EDUCATION POLICYMAKERS and politicians say they are concerned about a growing educator shortage bearing down on our public schools. But for years, our students of color have been crying out about the lack of educators who look like them. 

The state’s education establishment and individual school district administrators, who are responsible for hiring educators, in general have a dismal track record when it comes to attracting and retaining educators of color. Our years of classroom experience bear out what numerous studies have shown – students of color benefit when at least some of their classes are taught by BIPOC (Black, Indigenous, and people of color) educators and when they see Black and brown professionals working in their schools. We have also seen the positive impact on white students when they have BIPOC educators. 

While we value diversity, we also recognize that students and educators need an overall strategy to foster knowledge and empathy about the myriad experiences and backgrounds – including racial, ethnic, class and gender differences – that we bring as individuals into our schools. The bridges among cultures that we can build in a diversified school are what really matter. 

Because of the urgent need to increase diversity in the ranks of public school educators, we testified recently in support of two bills – S.311 and S.286 – that would create additional and alternative pathways into the teaching profession in Massachusetts and establish programs to recruit educators of color. 

We shared two stories in our respective testimony to the Legislature: 

  • In Pembroke, a school will likely lose a BIPOC educator – one of two in the building – because of the cost and time required to complete the state’s licensure exams, which are administered in English. This is a world languages educator, teaching her first language, and who has previously taught in another country. She is fluent in three languages, including Arabic. In the two years that she has been in our district, working under an emergency license, she has made deep connections with families who also speak Arabic. The state’s restrictive licensure process threatens to rob our students of this educator’s many talents.

  • During the height of the pandemic, a Black student attending middle school in Cambridge sent a note to his BIPOC teacher to say, “Thank you for being my teacher. It means a lot to have a Black teacher when school is so hard.” Yet too few of our students – Black, brown and white – are able to learn with a BIPOC educator at all. And every student working with the most diverse teaching team in Cambridge’s middle schools demonstrated significant academic growth this year. 

The Massachusetts Tests for Educator Licensure (MTEL) regimen is a poor one-size-fits-all approach to granting teaching licenses to qualified candidates, and we know that MTEL has proven to be discriminatory toward educators whose first language is not English. 

Alternative methods to achieve licensure, and additional support for instructional assistants who want to become teachers – including mentorship programs and grants to pay for teacher training courses – are just some of the steps Massachusetts can take to recruit BIPOC educators.  

And we cannot ignore a fundamental problem: The high cost of getting a teaching degree.

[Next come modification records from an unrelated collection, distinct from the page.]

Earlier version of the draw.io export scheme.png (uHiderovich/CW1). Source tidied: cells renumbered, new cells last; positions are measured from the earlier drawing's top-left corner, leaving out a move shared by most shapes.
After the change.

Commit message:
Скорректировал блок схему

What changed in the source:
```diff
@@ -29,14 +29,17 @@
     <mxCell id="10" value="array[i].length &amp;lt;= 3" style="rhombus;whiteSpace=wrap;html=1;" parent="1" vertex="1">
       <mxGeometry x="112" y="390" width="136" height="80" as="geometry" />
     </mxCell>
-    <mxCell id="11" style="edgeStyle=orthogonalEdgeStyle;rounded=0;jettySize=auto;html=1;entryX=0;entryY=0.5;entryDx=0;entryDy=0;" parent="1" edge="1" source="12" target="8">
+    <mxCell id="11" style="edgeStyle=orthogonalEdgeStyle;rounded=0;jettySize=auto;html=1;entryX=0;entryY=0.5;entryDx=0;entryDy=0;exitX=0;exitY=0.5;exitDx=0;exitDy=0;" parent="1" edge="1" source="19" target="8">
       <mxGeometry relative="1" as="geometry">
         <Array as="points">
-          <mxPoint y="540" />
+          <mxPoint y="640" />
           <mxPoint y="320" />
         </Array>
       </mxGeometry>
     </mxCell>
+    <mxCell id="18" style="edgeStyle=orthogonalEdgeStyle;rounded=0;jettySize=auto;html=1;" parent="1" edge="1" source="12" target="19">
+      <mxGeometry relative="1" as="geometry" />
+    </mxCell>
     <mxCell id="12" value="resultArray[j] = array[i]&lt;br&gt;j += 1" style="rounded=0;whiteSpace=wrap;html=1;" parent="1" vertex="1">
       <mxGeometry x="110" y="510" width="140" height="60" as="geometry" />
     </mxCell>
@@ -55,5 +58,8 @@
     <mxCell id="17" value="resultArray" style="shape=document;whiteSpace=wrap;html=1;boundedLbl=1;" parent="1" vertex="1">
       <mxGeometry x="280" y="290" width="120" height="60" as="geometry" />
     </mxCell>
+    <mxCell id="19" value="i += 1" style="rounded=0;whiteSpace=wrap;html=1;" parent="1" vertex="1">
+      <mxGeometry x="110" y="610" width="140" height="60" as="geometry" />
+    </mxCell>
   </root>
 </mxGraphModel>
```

The cost to become an educator in Massachusetts is one of the main reasons that the educator pipeline is drying, and those costs are hitting students of color harder than their white counterparts because BIPOC students typically need to borrow more to pursue higher education. 

Our union, the Massachusetts Teachers Association, successfully advocated for a state budget provision that will allocate $15 million for scholarships and loan forgiveness programs for aspiring and new educators, with priority being placed on recruiting and retaining educators of color. Furthermore, the increased state funding to districts from the Student Opportunity Act, passed in 2019 with strong advocacy from educators across the state, must be used to retain newly hired BIPOC educators. Passing the Cherish Act, which would increase higher education funding and freeze tuition and fee increases for several years, would also allow more young people to pursue careers in public education without having to amass student loan debt.  

Proposing changes to how districts can cut staff to build a more diverse educator workforce – as another bill does – is misguided. We need more educators, not fewer. 

Both of us directly benefitted from having teachers of color as part of our education. They inspired us to pursue our degrees and to enter this transformative profession. We are not content to simply “pay it forward.” We must build the wealth of diversity that all of our students deserve. 

Rosa Lopez-Whitehill is a middle school teacher in the Pembroke Public Schools. Betsy Preval is a middle school teacher in the Cambridge Public Schools.